Citing Eleventh Circuit precedent, the Court explained that “[c]ommon questions of fact and law predominate if they have a direct impact on every class member’s effort to establish liability that is more substantial than the impact of individualized issues in resolving the claim or claims of each class member. If after adjudication of the classwide issues, plaintiffs must still introduce a great deal of individualized proof or argue a number of individualized legal points to establish most or all of the elements of their individual claims, their claims are not suitable for class certification under Rule 23(b)(3).”
Reasoning that the “predominance analysis ‘begins, of course, with the elements of the underlying cause of action,’ ” the Court reasoned that to “prevail on her FDCPA claim, Plaintiff must demonstrate that: (1) each putative class member was the object of collection activity arising from consumer debt; (2) Defendants are debt collectors as defined by the FDCPA; and (3) Defendants engaged in an act or omission prohibited by the FDCPA.”
The Court ultimately agreed with the defendants that the plaintiff failed to establish the predominance prong because whether a class member’s claim debt is time-barred “will require individualized inquiry.” This is because “Plaintiff provides no evidence that the debts of persons meeting her proposed class definition are time-barred” but merely assumes so because the form letter in question was sent more than five or more years before the date of mailing and “Plaintiff’s assumption is flawed because many factors must be considered when determining the expiration of a limitations period, one in particular being the accrual date.”
Because the plaintiff failed to provide any evidence from which the Court could “determine when the statute of limitations began to accrue on each class member’s debt” and the defendants by declaration established they did not have possession, custody or control of the cardholder agreements between the debtors and the original creditor, “to determine whether each class member’s debt is time-barred, the Court would first need to review the applicable cardholder agreements to determine when the limitations period began to accrue.”
The Court held this would require individualized inquiries “to determine when the limitations period actually expired on each class member’s debt.” Doing this “is not always a simple task. In fact, in making such a determination, the Court will be required to consider many factors, such as the charge-off date, tolling issues, revival issues, and any actions between the debtor and creditor that may have modified their original agreement.” As the Court held, “[t]his is exactly the type of extensive factual inquiry that courts have held to be too administratively burdensome to warrant class certification.”

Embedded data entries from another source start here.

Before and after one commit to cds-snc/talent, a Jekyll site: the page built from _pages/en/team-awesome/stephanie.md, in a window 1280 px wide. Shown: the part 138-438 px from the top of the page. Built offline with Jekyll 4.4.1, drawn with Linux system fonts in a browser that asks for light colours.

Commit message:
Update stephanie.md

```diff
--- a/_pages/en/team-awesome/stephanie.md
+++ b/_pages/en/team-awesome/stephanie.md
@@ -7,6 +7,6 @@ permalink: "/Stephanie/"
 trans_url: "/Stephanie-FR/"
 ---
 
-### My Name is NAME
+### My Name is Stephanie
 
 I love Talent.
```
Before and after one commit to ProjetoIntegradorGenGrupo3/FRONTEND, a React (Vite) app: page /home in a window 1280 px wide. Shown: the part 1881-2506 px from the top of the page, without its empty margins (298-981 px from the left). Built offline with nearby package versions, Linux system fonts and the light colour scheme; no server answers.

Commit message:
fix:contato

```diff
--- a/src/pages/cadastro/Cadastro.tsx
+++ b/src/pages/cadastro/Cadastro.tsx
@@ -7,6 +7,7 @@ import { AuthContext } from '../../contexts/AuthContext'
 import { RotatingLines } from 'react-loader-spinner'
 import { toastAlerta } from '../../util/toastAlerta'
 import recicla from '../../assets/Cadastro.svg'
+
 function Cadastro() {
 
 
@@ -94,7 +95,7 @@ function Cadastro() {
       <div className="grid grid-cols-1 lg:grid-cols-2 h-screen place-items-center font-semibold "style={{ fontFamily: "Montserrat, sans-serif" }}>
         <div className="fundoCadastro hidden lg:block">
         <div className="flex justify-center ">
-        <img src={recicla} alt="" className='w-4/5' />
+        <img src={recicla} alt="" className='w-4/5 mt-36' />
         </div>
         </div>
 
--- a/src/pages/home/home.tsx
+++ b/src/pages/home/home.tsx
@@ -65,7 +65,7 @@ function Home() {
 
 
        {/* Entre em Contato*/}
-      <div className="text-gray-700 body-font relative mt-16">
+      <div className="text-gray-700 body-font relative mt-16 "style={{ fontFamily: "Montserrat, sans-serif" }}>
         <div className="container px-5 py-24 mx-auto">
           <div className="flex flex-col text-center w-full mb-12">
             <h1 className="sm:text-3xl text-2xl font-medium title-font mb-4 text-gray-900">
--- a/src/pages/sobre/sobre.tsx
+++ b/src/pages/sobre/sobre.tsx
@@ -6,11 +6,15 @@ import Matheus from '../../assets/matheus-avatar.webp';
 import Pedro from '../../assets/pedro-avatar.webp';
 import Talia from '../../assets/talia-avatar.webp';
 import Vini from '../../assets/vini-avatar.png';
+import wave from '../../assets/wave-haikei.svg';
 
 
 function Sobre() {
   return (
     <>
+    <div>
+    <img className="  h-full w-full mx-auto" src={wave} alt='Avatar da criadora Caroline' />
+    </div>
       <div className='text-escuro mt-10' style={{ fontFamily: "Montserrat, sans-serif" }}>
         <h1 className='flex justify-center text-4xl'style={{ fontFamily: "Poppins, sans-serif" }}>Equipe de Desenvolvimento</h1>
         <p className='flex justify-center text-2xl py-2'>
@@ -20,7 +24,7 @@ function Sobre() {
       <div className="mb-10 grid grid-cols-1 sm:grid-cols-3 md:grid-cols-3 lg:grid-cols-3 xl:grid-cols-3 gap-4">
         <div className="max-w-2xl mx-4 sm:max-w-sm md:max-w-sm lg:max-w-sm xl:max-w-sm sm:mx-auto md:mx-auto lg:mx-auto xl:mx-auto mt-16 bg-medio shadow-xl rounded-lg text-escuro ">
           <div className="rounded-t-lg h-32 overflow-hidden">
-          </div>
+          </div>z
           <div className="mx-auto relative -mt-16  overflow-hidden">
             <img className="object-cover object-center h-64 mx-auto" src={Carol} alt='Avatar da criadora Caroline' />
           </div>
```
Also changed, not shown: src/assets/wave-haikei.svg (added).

Because even if the plaintiff established that the defendants sent to consumers the form letter in question “in an attempt to collect on time-barred debts, significant issues of liability would still remain … as to whether each class member’s debt was actually time-barred, the Court found that “Plaintiff has failed to establish that common issues predominate over individual issues, and her motion for class certification must be denied.”